Thus, the BIHS must monitor and understand the significant contributions of other scholars so that we can better understand and articulate our unique contribution. To do this, the BIHS urgently needs to ‘map’ the quickly growing “postmaterialism” movement (3) in science and philosophy, and the attempts by materialists to refute it. To do this efficiently, we need qualified volunteers to help map the intellectual landscape in different areas, such as physics, biology, neurology, philosophy of mind, psychology, history, and others. With a reliable map, we can find our unique and necessary contribution to intellectual history, and speak in a voice that shows awareness of and respect for the contributions of our intellectual allies. This will also save enormous amounts of precious time, as we will not waste many years and lives trying to research and articulate points that have already been effectively made by other qualified scholars. As an outcome of the project, a series of volumes describing the state of the art of post-materialist research will be published.
Dear reader, if you have, or believe you may have, serious training in a relevant academic field and if you would like to volunteer your valuable time to help a project that Prabhupada always considered to be extremely important, then please send an email to email@example.com with your CV attached saying why you want to participate in the project and the reasons why you think you will be helpful. Please also help us to circulate this letter as much as possible among ISKCON academics and likeminded scholars.

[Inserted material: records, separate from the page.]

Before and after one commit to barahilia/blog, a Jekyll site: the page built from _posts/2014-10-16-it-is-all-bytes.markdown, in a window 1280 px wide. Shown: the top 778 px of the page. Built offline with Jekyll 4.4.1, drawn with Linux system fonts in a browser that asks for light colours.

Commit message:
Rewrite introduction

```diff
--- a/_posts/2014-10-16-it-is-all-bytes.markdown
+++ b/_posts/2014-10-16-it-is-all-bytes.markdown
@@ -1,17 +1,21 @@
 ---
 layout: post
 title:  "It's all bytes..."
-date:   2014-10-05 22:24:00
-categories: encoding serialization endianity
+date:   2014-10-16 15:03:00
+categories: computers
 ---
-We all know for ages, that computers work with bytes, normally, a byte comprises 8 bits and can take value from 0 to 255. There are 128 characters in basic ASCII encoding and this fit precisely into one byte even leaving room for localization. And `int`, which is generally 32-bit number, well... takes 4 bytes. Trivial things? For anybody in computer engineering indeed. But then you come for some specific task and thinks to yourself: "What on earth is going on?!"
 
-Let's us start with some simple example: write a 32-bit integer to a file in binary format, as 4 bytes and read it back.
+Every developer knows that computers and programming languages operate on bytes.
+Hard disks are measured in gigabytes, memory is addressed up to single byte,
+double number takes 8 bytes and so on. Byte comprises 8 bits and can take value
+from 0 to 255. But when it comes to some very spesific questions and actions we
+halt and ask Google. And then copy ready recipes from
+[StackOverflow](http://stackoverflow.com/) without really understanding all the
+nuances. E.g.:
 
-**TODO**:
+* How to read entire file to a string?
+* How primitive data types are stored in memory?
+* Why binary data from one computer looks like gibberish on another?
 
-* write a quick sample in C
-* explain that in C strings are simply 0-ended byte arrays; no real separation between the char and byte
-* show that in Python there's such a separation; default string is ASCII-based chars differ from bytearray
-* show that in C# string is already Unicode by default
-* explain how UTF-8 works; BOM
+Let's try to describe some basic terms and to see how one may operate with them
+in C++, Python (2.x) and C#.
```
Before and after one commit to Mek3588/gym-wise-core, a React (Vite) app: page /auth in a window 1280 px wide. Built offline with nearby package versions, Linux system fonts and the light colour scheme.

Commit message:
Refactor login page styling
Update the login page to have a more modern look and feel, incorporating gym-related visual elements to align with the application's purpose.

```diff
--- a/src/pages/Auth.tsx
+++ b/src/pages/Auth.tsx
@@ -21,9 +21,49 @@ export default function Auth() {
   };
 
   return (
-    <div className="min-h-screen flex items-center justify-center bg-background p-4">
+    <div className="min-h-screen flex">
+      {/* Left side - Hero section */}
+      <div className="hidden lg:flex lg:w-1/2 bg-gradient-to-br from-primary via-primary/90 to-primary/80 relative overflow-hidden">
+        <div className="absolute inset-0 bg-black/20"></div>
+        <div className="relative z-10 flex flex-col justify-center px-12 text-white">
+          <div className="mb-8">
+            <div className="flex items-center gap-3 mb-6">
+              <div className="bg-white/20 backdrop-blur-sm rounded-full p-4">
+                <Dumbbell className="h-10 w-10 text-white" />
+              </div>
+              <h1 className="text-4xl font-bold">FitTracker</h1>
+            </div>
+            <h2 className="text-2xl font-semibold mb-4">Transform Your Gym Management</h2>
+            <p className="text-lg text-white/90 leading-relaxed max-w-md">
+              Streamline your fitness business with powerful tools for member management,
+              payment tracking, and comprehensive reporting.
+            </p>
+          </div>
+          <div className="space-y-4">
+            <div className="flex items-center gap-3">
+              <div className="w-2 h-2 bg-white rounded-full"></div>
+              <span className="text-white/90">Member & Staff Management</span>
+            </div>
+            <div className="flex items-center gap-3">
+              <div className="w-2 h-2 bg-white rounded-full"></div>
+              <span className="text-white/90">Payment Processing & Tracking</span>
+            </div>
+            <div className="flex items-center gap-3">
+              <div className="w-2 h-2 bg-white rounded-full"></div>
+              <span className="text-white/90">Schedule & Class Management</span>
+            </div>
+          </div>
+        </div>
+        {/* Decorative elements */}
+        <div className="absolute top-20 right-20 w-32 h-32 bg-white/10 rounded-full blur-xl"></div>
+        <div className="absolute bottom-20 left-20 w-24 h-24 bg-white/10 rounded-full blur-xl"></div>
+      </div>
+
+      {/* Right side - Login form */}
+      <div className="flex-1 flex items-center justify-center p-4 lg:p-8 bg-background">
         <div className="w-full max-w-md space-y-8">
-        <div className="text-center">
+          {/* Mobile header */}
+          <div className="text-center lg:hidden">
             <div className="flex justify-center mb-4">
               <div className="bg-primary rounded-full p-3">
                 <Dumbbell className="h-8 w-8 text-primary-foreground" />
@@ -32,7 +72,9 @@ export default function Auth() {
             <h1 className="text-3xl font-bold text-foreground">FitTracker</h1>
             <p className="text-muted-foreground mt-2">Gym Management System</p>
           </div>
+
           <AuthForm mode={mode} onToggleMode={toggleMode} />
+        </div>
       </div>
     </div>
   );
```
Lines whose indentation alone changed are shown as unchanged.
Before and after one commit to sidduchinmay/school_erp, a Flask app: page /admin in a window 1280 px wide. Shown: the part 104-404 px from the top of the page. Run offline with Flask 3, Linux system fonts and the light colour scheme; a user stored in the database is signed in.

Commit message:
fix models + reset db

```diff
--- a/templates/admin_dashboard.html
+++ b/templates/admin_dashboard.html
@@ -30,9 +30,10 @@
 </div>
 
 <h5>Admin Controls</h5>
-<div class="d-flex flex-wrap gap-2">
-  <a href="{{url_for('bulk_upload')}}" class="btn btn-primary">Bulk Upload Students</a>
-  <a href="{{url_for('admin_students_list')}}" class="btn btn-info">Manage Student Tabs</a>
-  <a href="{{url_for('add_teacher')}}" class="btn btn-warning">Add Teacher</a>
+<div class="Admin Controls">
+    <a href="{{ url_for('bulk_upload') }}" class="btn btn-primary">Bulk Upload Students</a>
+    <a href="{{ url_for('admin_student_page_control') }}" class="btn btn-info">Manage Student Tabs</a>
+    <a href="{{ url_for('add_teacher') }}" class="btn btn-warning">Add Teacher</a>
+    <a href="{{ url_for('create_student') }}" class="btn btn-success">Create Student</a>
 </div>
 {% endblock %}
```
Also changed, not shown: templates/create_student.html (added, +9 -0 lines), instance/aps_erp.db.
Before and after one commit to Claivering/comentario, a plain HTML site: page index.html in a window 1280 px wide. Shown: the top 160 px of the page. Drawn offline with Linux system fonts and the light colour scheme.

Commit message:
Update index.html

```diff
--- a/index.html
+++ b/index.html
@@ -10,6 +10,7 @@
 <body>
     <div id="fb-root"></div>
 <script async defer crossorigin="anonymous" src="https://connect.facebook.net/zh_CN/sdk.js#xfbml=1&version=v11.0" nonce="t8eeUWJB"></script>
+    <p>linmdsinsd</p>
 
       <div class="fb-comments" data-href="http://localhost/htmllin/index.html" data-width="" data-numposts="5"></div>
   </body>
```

Brahma Tirtha das (Bob Cohen, MS), Executive Director
Hridayananda das Goswami (Howard Resnick, Ph.D.), Academic Project Coordinator
Rama Carita das (Ricardo Silvestre, Ph.D.), Co-coordinator of the “Mapping Postmaterialism” Project
The Bhaktivedanta Institute for Higher Studies
(1) Philosophical materialism is the thesis that matter is everything that exists. In its contemporary form, which is called physicalism, it claims that everything is physical, or as contemporary philosophers sometimes put it, that everything supervenes on the physical. See https://plato.stanford.edu/entries/physicalism/.
(2) See https://opensciences.org/about/manifesto-for-a-post-materialist-science, for instance. Examples of contemporary philosophical works that strongly criticize materialism are: R. Koons, G. Bealer (eds.) The Waning of Materialism. Oxford University Press, 2010; T. Nagel. Mind and Cosmos: Why the Materialist Neo-Darwinian Conception of Nature Is Almost Certainly False. Oxford University Press, 2012; J. Loose, A. Menuge, J. Moreland (eds.) The Blackwell Companion to Substance Dualism. Wiley Blackwell, 2018; M. Baker, S. Goetz (eds.) Soul Hypothesis: Investigations into the Existence of the Soul. Continuum, 2010; A. Lavazza, H. Robinson (eds.) Contemporary Dualism: A Defense. Routledge, 2013.
(3) Originally used by American social scientist Ronald Inglehart in his “The Silent Revolution: Changing Values and Political Styles Among Western Publics” (1977) to refer to the rise of non-material values such as self-expression, freedom of speech and environmentalism in advanced industrial societies, the term “postmaterialism” has recently been used by advocates of a scientific paradigm which rejects materialism and seriously considers the thesis that the mind is an aspect of reality as primordial as the physical world. From a philosophical point of view, it refers to approaches and views which through analysis and argumentation reject or challenge materialism and physicalism.